[WHAT YOU ARE ASKED TO DO]
A complete answer includes every line below with the word "height".

[MATERIAL SUPPLIED]
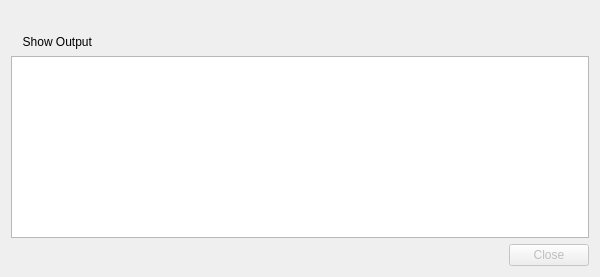
Qt form src/progress_dialog.ui (holazt/RcloneBrowser) before a commit.
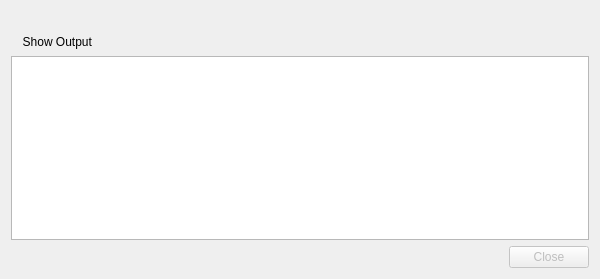
The same form after that commit.

Commit message: set progress output window to read only

Diff of the .ui file:
```diff
--- a/src/progress_dialog.ui
+++ b/src/progress_dialog.ui
@@ -7,7 +7,7 @@
     <x>0</x>
     <y>0</y>
     <width>600</width>
-    <height>277</height>
+    <height>279</height>
    </rect>
   </property>
   <property name="minimumSize">
@@ -83,6 +83,9 @@
      <property name="lineWrapMode">
       <enum>QPlainTextEdit::NoWrap</enum>
      </property>
+     <property name="readOnly">
+      <bool>true</bool>
+     </property>
     </widget>
    </item>
    <item>
```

[SOLUTION TO THE EXERCISE]
-    <height>277</height>
+    <height>279</height>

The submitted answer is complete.